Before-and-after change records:
· · · · ·
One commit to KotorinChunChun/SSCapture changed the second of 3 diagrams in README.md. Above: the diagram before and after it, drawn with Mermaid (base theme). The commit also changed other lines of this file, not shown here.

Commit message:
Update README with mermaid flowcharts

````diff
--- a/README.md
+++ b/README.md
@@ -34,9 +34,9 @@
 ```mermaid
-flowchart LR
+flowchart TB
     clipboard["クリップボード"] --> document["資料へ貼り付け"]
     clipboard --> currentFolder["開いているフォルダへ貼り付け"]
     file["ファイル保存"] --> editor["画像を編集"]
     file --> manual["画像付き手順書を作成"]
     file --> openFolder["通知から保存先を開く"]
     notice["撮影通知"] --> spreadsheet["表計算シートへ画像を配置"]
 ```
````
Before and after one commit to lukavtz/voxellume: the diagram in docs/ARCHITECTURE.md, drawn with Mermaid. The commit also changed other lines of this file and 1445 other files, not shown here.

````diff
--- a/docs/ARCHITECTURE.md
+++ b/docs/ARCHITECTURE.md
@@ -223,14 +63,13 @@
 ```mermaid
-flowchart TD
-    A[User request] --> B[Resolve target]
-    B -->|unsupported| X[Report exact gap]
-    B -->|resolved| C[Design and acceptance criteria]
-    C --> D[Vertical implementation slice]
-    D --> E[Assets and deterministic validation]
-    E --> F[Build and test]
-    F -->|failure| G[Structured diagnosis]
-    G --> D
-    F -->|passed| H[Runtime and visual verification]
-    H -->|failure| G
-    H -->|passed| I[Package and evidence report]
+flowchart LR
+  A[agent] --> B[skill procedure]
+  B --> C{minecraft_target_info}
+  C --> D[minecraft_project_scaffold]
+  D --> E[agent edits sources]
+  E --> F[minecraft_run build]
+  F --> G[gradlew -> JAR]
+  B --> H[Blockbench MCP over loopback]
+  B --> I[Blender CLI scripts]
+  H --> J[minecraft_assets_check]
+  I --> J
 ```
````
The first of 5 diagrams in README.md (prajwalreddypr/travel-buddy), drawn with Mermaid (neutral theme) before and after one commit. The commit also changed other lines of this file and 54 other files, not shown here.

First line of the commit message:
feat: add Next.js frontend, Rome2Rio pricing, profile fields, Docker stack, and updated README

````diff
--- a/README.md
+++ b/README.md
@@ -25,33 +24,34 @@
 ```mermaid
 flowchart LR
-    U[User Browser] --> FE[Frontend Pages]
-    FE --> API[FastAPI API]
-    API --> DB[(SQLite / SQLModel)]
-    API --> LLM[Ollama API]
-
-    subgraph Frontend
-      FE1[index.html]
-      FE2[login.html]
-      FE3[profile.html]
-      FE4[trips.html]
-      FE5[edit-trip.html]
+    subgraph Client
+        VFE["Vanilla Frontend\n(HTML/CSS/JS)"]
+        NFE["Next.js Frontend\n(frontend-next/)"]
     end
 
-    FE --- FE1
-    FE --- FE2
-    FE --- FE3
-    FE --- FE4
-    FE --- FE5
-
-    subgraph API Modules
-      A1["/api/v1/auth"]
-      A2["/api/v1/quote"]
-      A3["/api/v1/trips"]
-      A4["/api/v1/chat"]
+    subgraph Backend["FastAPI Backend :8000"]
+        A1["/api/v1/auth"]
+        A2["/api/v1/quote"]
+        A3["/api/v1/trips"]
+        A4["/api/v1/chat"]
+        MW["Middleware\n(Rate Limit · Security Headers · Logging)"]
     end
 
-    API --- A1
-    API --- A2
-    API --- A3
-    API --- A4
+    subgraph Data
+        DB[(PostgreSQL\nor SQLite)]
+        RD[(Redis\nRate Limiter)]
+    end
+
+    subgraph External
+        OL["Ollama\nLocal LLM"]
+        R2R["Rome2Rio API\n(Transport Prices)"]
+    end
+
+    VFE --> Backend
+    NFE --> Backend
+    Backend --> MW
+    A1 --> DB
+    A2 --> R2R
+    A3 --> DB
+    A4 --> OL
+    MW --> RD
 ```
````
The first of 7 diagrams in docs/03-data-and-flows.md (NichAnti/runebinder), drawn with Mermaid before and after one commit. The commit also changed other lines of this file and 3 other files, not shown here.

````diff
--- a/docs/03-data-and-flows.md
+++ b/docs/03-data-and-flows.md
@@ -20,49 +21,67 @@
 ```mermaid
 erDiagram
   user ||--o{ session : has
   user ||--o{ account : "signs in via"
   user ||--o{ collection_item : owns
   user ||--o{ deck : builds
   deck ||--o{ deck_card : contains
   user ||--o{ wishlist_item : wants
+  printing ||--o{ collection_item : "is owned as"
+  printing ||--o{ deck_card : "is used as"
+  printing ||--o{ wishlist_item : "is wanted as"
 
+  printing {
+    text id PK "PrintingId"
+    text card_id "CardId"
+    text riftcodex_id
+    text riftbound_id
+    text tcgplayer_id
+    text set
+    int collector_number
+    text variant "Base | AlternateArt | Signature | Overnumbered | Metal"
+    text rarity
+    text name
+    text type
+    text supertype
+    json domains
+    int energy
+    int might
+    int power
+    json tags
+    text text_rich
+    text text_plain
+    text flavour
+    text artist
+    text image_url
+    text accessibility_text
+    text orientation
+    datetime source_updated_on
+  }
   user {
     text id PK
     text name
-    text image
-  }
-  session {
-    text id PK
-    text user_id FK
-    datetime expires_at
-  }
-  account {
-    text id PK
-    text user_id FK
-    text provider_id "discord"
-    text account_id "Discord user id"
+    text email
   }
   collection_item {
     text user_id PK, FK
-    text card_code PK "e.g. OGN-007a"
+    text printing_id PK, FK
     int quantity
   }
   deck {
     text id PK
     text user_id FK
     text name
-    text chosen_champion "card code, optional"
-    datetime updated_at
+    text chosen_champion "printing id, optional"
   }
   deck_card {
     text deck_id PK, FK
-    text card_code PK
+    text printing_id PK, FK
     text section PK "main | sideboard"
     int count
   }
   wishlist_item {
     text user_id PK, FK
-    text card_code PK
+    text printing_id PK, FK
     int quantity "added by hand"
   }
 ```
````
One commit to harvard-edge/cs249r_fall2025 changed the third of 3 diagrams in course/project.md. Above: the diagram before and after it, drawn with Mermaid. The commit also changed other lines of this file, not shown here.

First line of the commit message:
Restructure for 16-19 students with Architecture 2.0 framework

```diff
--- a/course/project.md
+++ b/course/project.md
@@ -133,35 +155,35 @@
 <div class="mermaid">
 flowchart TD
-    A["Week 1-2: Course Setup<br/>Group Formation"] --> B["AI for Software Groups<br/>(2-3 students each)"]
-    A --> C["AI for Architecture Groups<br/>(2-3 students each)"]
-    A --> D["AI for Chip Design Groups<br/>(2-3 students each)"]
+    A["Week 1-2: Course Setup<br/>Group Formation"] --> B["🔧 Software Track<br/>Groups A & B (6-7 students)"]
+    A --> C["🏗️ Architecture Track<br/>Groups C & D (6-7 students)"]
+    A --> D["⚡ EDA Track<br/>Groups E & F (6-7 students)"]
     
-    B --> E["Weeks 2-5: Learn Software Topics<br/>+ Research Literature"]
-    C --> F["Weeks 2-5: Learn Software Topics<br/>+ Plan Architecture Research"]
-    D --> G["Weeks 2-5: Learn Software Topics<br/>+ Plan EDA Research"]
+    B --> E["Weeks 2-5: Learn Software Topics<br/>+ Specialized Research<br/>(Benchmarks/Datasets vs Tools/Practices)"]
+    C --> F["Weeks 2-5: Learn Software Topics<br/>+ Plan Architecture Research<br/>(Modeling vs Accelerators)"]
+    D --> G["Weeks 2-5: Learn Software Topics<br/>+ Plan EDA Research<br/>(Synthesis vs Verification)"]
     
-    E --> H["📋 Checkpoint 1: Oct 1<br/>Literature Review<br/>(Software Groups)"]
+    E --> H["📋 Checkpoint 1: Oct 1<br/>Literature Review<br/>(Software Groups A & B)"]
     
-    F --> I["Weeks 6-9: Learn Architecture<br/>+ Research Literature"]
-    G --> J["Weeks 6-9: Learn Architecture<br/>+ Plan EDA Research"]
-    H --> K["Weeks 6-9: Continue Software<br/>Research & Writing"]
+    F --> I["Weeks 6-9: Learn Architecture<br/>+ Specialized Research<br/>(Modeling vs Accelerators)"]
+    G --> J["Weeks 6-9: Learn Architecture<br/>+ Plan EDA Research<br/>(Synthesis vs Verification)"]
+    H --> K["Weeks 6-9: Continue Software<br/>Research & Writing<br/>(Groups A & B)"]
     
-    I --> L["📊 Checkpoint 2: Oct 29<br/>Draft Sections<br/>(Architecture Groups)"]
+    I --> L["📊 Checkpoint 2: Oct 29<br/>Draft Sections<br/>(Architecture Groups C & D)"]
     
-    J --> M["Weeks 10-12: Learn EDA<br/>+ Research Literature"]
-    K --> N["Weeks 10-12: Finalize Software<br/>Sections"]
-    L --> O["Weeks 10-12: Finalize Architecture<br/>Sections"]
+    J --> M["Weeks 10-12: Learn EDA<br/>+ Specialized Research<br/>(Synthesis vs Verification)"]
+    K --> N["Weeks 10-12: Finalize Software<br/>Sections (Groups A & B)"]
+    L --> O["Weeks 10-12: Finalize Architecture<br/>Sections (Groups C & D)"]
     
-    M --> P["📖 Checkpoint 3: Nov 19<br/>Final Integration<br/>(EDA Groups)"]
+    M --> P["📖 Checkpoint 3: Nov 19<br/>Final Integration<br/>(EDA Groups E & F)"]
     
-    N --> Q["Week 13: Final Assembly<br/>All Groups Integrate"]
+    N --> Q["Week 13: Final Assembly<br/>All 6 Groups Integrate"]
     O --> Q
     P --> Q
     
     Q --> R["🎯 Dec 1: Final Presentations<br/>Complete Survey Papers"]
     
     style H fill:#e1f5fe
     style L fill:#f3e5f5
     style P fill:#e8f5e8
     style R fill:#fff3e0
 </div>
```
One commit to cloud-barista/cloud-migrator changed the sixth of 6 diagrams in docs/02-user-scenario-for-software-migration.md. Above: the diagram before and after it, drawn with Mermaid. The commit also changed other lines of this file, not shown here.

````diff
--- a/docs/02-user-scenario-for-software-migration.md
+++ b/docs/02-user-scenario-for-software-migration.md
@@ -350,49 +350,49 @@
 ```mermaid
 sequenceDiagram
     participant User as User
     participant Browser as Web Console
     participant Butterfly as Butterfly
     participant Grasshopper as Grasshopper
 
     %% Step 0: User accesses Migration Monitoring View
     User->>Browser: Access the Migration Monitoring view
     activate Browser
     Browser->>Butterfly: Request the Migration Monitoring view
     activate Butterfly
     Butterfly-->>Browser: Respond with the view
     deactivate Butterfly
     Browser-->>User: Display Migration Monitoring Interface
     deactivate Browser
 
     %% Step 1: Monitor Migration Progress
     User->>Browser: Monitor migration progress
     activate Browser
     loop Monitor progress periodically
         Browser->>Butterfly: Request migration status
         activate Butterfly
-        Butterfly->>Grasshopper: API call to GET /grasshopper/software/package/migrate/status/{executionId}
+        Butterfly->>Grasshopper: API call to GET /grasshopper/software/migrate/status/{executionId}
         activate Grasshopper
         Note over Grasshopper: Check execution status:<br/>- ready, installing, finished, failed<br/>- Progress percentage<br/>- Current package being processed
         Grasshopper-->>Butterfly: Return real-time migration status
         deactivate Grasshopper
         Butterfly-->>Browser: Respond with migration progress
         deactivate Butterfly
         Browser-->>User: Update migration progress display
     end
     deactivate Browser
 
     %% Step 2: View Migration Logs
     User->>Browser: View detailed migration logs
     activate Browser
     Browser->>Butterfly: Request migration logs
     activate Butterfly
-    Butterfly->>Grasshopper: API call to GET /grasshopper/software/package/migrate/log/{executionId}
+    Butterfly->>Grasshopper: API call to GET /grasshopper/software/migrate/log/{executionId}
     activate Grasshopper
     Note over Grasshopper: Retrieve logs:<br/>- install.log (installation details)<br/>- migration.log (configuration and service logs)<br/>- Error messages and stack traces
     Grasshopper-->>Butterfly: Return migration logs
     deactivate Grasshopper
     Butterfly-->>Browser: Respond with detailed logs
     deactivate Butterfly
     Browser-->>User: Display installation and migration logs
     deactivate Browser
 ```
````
· · · · ·
• _Exercise prompt_: Look through the entries. Copy out each line with "Monitoring" in it.

• _Solution for this exercise_:
     %% Step 0: User accesses Migration Monitoring View
     User->>Browser: Access the Migration Monitoring view
     Browser->>Butterfly: Request the Migration Monitoring view
     Browser-->>User: Display Migration Monitoring Interface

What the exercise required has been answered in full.